The Innocents (2016), Dir. Anne Fontaine
God’s help will not be enough.
— Mathilde Beaulieu, The Innocents (2016)

Stars: Lou de Laâge, Agata Buzek, Agata Kulesza, Vincent Macaigne, Joanna Kulig, Eliza Rycembel, Katarzyna Dąbrowska, Anna Próchniak, Helena Sujecka, Mira Maluszinska, Dorota Kuduk, Klara Bielawka, Pascal Elso, Thomas Coumans, Leon Latan-Paszek.
Director: Anne Fontaine
Screenplay: Sabrina B. Karine & Alice Vial.

How even when a woman has taken her vow to serve God cannot save her from men. How a woman's body can be used to sully her in shame and damnation. How the act of rape can forever change a woman when a man can just walk away. 

Poland, 1945 a convent of Benediction nuns are in seek of aid as one of there sisters goes into labour and must give birth to the child that has come from such rape. A reluctant French Red Cross Doctor, Mathilde Beaulieu (Lou de Laâge) helps deliver the child only to discover that not one but several nuns are now pregnant from a group of Soviet soldiers that raided their convent. Mathilde helps the nuns out in secret, not only so her superiors do not know she is helping non-French patients but also to keep the secret of the nuns so they do not live in shame and scandal.

It is a sobering tale but an important one to tell. It is a tale not just really of faith but true sisterhood. These nuns live together and must rely on each other and Mathilde is invited into their fold. She, a woman of communist backgrounds comes to see beyond the vale to the souls of these women and so do they. A comfort envelops you as you watch these women embrace one another, not only do they see beyond their beliefs but so do you as you watch their story. You see past religion and see a more humble story, the story of womanhood and what we must go through on a day to day basis. The one place you are sure you can escape and be of a world of just women is taken away by war and aggressive men. A sanctuary that has been tainted and done to women who never expected to have the burden of motherhood.

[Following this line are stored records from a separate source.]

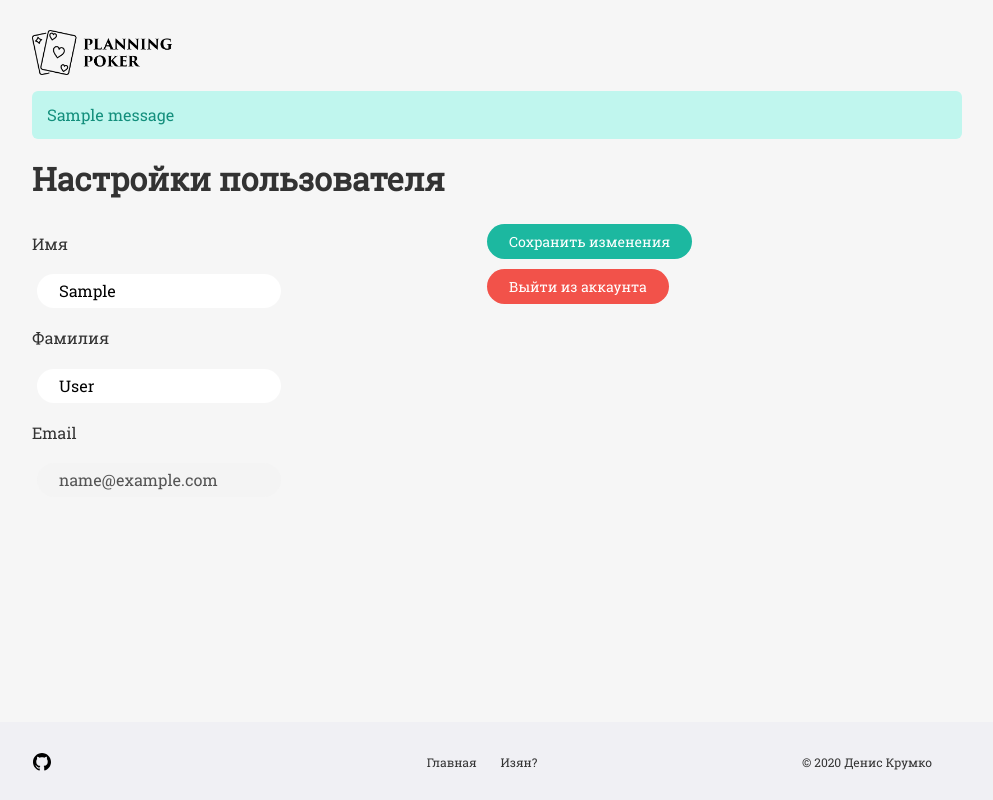
After one commit to deniskrumko/izyan-poker, a Django app: page /user/ in a window 1280 px wide. The commit adds this page. Shown: the whole page, without its empty margins (158-1151 px from the left). Run offline with Django 3.2, Linux system fonts and the light colour scheme; a user stored in the database is signed in; tables that the repository leaves empty hold one stand-in row (values such as "Sample post"); one stand-in notice (Sample message) is shown; some libraries are stand-ins or nearby versions.

Commit message:
Update templates

```diff
--- /dev/null
+++ b/apps/users/urls.py
@@ -0,0 +1,17 @@
+from django.conf.urls import url
+
+from .views import (
+    LoginView,
+    LogoutView,
+    SignUpView,
+    UserView,
+)
+
+app_name = 'apps.users'
+
+urlpatterns = [
+    url(r'^login/$', LoginView.as_view(), name='login'),
+    url(r'^logout/$', LogoutView.as_view(), name='logout'),
+    url(r'^signup/$', SignUpView.as_view(), name='signup'),
+    url(r'^user/$', UserView.as_view(), name='user'),
+]
--- /dev/null
+++ b/apps/users/views.py
@@ -0,0 +1,135 @@
+import re
+
+from django.contrib import messages
+from django.contrib.auth import (
+    authenticate,
+    login,
+    logout,
+)
+from django.db.models import Q
+from django.http.response import HttpResponseRedirect
+from django.shortcuts import reverse
+from django.utils.translation import ugettext_lazy as _
+from django.views.generic.base import (
+    RedirectView,
+    TemplateView,
+)
+
+from core.views import (
+    BaseView,
+    LoginRequiredMixin,
+)
+
+from .models import User
+
+
+class LoginView(BaseView):
+    """View for users to log in."""
+
+    template_name = 'login.html'
+
+    def post(self, request):
+        """Get username and password to authenticate user."""
+        email = request.POST.get('email')
+        password = request.POST.get('password')
+
+        user = authenticate(
+            request,
+            username=email,  # they are same
+            password=password,
+        )
+
+        if user is not None:
+            login(request, user)
+            next_redirect = self.request.GET.get('next')
+            return HttpResponseRedirect(
+                next_redirect if next_redirect else reverse('poker:index')
+            )
+
+        messages.add_message(request, messages.ERROR, _(
+            'User not found or password is incorrect'
+        ))
+        return HttpResponseRedirect(reverse('users:login'))
+
+
+class SignUpView(TemplateView):
+    """View for user to sign up.
+
+    Currently this view is not used.
+
+    """
+
+    template_name = 'signup.html'
+
+    def post(self, request):
+        """Get all user params to create user."""
+        email = request.POST.get('email')
+
+        firstname = request.POST.get('firstname', '')
+        lastname = request.POST.get('lastname', '')
+
+        password = request.POST.get('password')
+        password2 = request.POST.get('password2')
+
+        if not email:
+            return HttpResponseRedirect(reverse('users:signup'))
+
+        email_regexp = r'(^[a-zA-Z0-9_.+-]+@[a-zA-Z0-9-]+\.[a-zA-Z0-9-.]+$)'
+        if not re.match(email_regexp, email):
+            messages.add_message(request, messages.ERROR, _(
+                'Incorrect email format'
+            ))
+            return HttpResponseRedirect(reverse('users:signup'))
+
+        if User.objects.filter(
+            Q(username=email) | Q(email=email)
+        ).exists():
+            messages.add_message(request, messages.ERROR, _(
+                'User with such email already exists'
+            ))
+            return HttpResponseRedirect(reverse('users:signup'))
+
+        if password != password2:
+            messages.add_message(request, messages.ERROR, _(
+                'Passwords do not match'
+            ))
+            return HttpResponseRedirect(reverse('users:signup'))
+
+        User.objects.create_user(
+            username=email,
+            email=email,
+            password=password,
+            first_name=firstname,
+            last_name=lastname,
+        )
+
+        return HttpResponseRedirect(reverse('users:login'))
+
+
+class LogoutView(RedirectView):
+    """View for users to log out."""
+
+    url = '/'
+
+    def get(self, request):
+        """Log out current user."""
+        logout(request)
+        return super().get(request)
+
+
+class UserView(LoginRequiredMixin, BaseView):
+    """View for user settings."""
+
+    template_name = 'user.html'
+
+    def post(self, request):
+        """Get all user params to create user."""
+        request.user.first_name = request.POST.get('firstname', '')
+        request.user.last_name = request.POST.get('lastname', '')
+        request.user.save()
+
+        messages.add_message(request, messages.SUCCESS, _(
+            'Changes successfully saved'
+        ))
+
+        return HttpResponseRedirect('/user')
--- a/config/settings/common/__init__.py
+++ b/config/settings/common/__init__.py
@@ -4,7 +4,6 @@ from .locales import *  # noqa
 from .logging import *  # noqa
 from .middleware import *  # noqa
 from .paths import *  # noqa
-from .sessions import *  # noqa
 from .static import *  # noqa
 from .templates import *  # noqa
 
--- a/config/settings/common/sessions.py
+++ /dev/null
@@ -1 +0,0 @@
-SESSION_ENGINE = 'django.contrib.sessions.backends.signed_cookies'
--- a/config/urls/__init__.py
+++ b/config/urls/__init__.py
@@ -11,8 +11,14 @@ admin.site.site_header = _('Izyan Poker')
 admin.site.site_title = _('Izyan Poker')
 
 urlpatterns = [
+    # Apps
     path('', include('apps.poker.urls', namespace='poker')),
+
+    # Admin
     path('admin/', admin.site.urls),
+
+    # Users
+    path('', include('apps.users.urls', namespace='users')),
 ]
 
 urlpatterns += static(settings.MEDIA_URL, document_root=settings.MEDIA_ROOT)
--- /dev/null
+++ b/core/views/__init__.py
@@ -0,0 +1 @@
+from .base_view import *  # noqa
--- /dev/null
+++ b/core/views/base_view.py
@@ -0,0 +1,27 @@
+from django.contrib.auth.mixins import LoginRequiredMixin
+from django.http.response import HttpResponseRedirect
+from django.views.generic.base import TemplateView
+from django.shortcuts import (
+    get_object_or_404,
+    reverse,
+)
+
+__all__ = ('BaseView', 'LoginRequiredMixin')
+
+
+class BaseView(TemplateView):
+    """Base class for views."""
+
+    def dispatch(self, request, *args, **kwargs):
+        """Add user to view instance."""
+        self.user = request.user if request.user.is_authenticated else None
+        return super().dispatch(request, *args, **kwargs)
+
+    def redirect(self, url, use_reverse=True, args=None):
+        """Make redirect to provided URL."""
+        url = reverse(url, args=args) if use_reverse else url
+        return HttpResponseRedirect(url)
+
+    def get_object_or_404(self, *args, **kwargs):
+        """Get object or redirect to 404 page."""
+        return get_object_or_404(*args, **kwargs)
--- a/static/css/base.css
+++ b/static/css/base.css
@@ -229,6 +254,13 @@ a {
 }
 .danger:hover {
   background: #dd453e;
+}
+.success {
+  background: #1CB8A0;
+  color: #fff;
+}
+.success:hover {
+  background: #179f8a;
 }
 .text-input.wide {
   width: 100%;
@@ -370,3 +402,29 @@ a {
   transition: all 0.5s ease-in;
   border: none;
 }
+
+.member-name {
+  cursor: default;
+  transition: all 0.3s ease;
+}
+.member-name:hover {
+  color: #1CB8A0;
+}
+
+
+.message {
+  background: #CCE6FF;
+  color: #004085;
+  width: 100%;
+  padding: 15px;
+  border-radius: 6px;
+  margin-bottom: 5px;
+}
+.message.msg-error {
+  background: #F8D7DB;
+  color: #721C24;
+}
+.message.msg-success {
+  background: #c0f6ee;
+  color: #138f7c;
+}
--- a/templates/base.html
+++ b/templates/base.html
@@ -18,7 +18,7 @@
     <meta name="msapplication-TileColor" content="#da532c">
     <meta name="theme-color" content="#ffffff">
 
-    {# TITLE #}
+    {# TITLE - TODO #}
     <title>Planning poker</title>
 
     {# CSS #}
@@ -54,7 +54,7 @@
           </div>
           <div class="pure-u-1-2 pure-u-md-5-24">
             <div class="credentials">
-              © 2019 Денис Крумко
+              © 2020 Денис Крумко
             </div>
           </div>
         </div>
--- a/templates/member.html
+++ b/templates/member.html
@@ -12,8 +12,8 @@
   <form class="" action="{% url 'poker:member' room.token %}" method="post">
     {% csrf_token %}
     <h1>Добро пожаловать в комнату «{{ room.name }}»</h1>
-    <p>Укажите имя, чтобы начать голосование.</p>
-    <input type="text" name="name" value="{% if member_name %}{{ member_name }}{% endif %}" class="text-input" style="width: 340px;" placeholder="Ваше имя">
+    <p>Укажите имя для данной комнаты. Но не слишком длинное, а то верстка поедет.</p>
+    <input type="text" name="name" value="{{ request.user }}" class="text-input" style="width: 340px;" placeholder="Ваше имя" maxlength="20">
     <input type="submit" name="" value="Сохранить" class="btn primary">
     <br><br>
   </form>
--- /dev/null
+++ b/templates/messages.html
@@ -0,0 +1,7 @@
+{% if messages %}
+  {% for message in messages %}
+  <div class="message msg-{{ message.tags}}">
+    {{ message }}
+  </div>
+  {% endfor %}
+{% endif %}
--- /dev/null
+++ b/templates/user.html
@@ -0,0 +1,35 @@
+{% extends "base.html" %}
+{% load i18n static %}
+
+{% block body %}
+<div class="container">
+  <div class="header">
+    <a href="{% url 'poker:index' %}" class="header-href">
+      <img src="{% static 'images/logo.png' %}" alt="">
+    </a>
+  </div>
+  {% include "messages.html" %}
+  <form class="" action="{% url 'users:user' %}" method="post" autocomplete="off">
+    {% csrf_token %}
+    <h1>Настройки пользователя</h1>
+    <div class="pure-g">
+      <div class="pure-u-1-1 pure-u-md-1-2">
+        <p>Имя</p>
+        <input type="text" name="firstname" value="{{ request.user.first_name }}" class="text-input wide" placeholder="Ваше имя">
+        <p>Фамилия</p>
+        <input type="text" name="lastname" value="{{ request.user.last_name }}" class="text-input wide" placeholder="Ваша фамилия">
+        <p>Email</p>
+        <input type="text" name="email" value="{{ request.user.email }}" class="text-input wide" disabled>
+        <br>
+        <br>
+      </div>
+      <div class="pure-u-1-1 pure-u-md-1-2">
+        <input type="submit" name="_save" value="Сохранить изменения" class="btn success">
+        <br>
+        <a href="{% url 'users:logout' %}" class="btn danger">Выйти из аккаунта</a>
+      </div>
+    </div>
+    <br><br>
+  </form>
+</div>
+{% endblock %}
```
Also changed, not shown: other parts of static/css/base.css (+28 -3 lines), templates/index.html (+16 -16 lines), templates/login.html (added, +29 -0 lines), templates/room.html (+8 -9 lines), templates/settings.html (+10 -6 lines), templates/signup.html (added, +29 -0 lines), locales/ru/LC_MESSAGES/django.po, static/images/nginx.png (deleted).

This film is beautiful in its story and its imagery. Snow does wonders to make a film feel present as you shiver along with the characters. The use of On the Nature of Daylight by Max Richter in the films finale really hits you in the feels as it heightens your awareness in both sound and visuals. And finally having to do the Bechdel test but in reverse is always a very real pleasure. This is a womens story about sisterhood and family, a truly beautiful thing indeed.

★ ★ ★ ★ 1/2